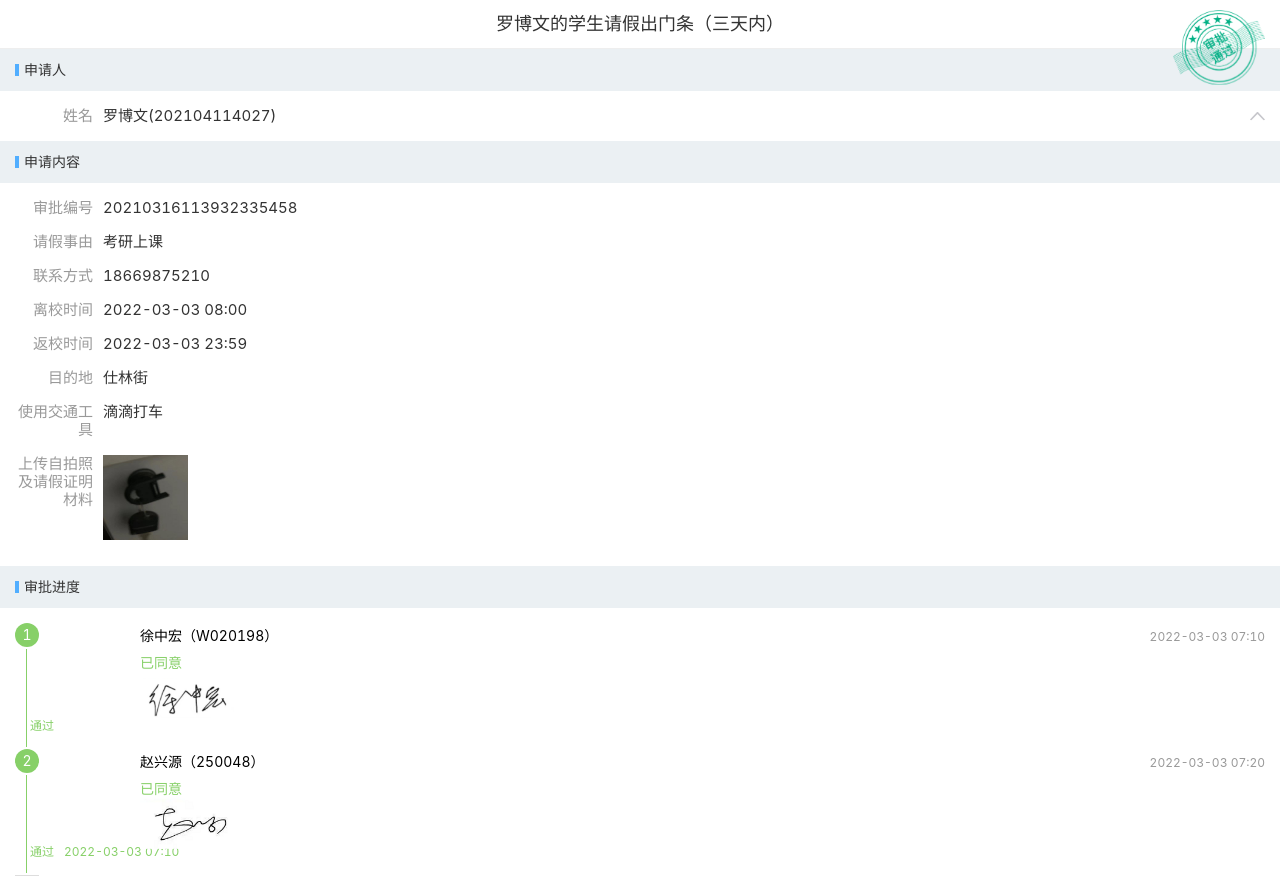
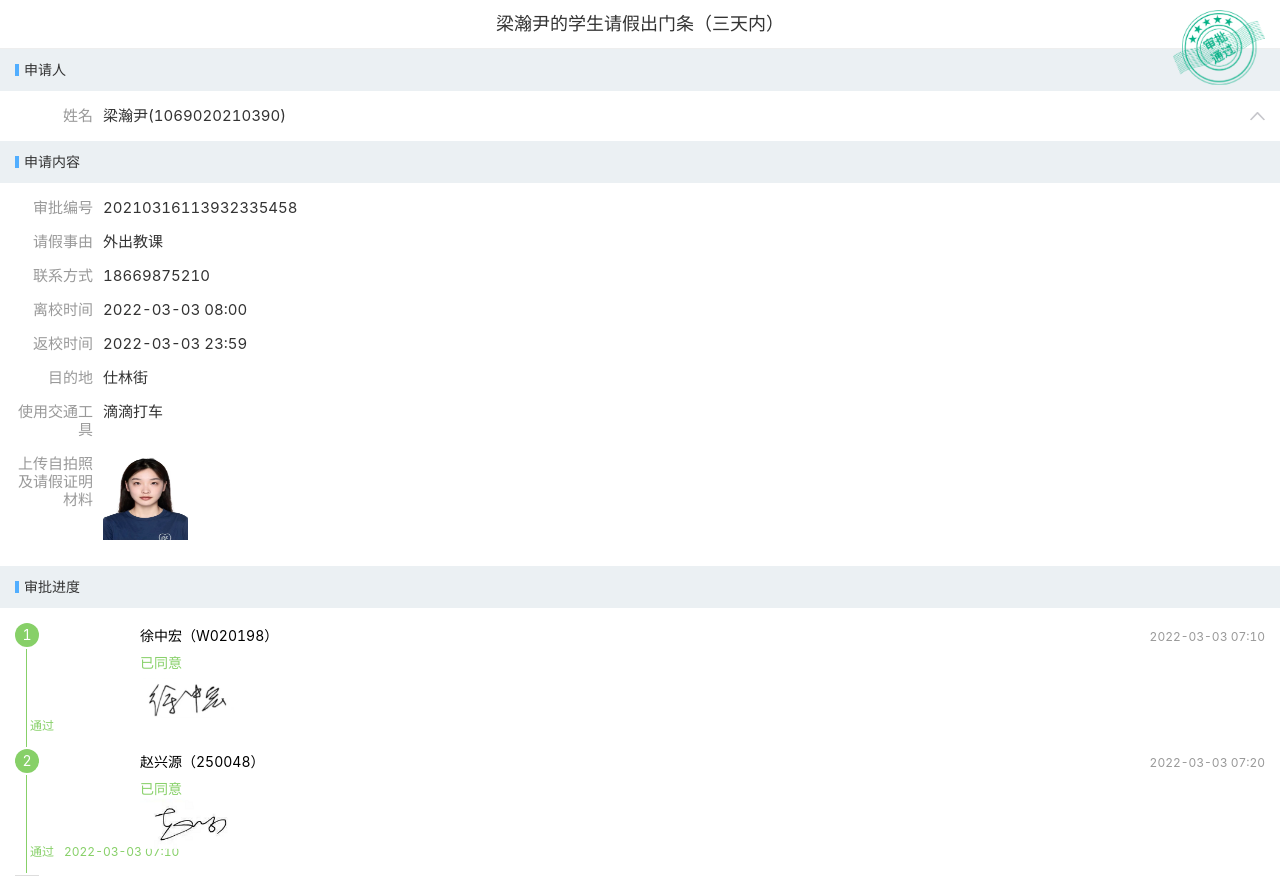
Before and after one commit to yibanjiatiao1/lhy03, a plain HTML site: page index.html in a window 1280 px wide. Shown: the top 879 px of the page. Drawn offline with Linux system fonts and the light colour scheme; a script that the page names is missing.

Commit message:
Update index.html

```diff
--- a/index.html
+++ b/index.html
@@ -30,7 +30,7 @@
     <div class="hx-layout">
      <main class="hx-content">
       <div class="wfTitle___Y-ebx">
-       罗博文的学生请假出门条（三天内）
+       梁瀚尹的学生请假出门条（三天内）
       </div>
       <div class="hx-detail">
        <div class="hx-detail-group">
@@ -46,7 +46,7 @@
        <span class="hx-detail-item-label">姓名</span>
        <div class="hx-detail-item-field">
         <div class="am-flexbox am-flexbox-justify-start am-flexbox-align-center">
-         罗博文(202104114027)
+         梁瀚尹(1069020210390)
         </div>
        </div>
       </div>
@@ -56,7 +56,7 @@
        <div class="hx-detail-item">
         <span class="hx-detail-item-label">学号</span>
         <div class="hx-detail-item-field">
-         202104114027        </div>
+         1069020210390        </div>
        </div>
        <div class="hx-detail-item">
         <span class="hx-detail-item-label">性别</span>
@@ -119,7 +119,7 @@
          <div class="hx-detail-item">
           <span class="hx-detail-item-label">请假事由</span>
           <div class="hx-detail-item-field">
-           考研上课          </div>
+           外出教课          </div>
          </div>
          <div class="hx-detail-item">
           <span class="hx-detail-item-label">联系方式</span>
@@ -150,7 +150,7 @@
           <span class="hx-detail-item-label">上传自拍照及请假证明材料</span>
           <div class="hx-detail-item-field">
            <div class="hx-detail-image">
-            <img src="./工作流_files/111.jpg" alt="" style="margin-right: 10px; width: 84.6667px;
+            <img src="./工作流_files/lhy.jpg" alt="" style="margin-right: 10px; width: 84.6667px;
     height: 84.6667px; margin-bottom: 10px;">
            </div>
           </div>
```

-- -- --

> **DESCRIPTION OF THE TASK**:
Pull every line with "right" from the records.

> **RESULT**:
-            <img src="./工作流_files/111.jpg" alt="" style="margin-right: 10px; width: 84.6667px;
+            <img src="./工作流_files/lhy.jpg" alt="" style="margin-right: 10px; width: 84.6667px;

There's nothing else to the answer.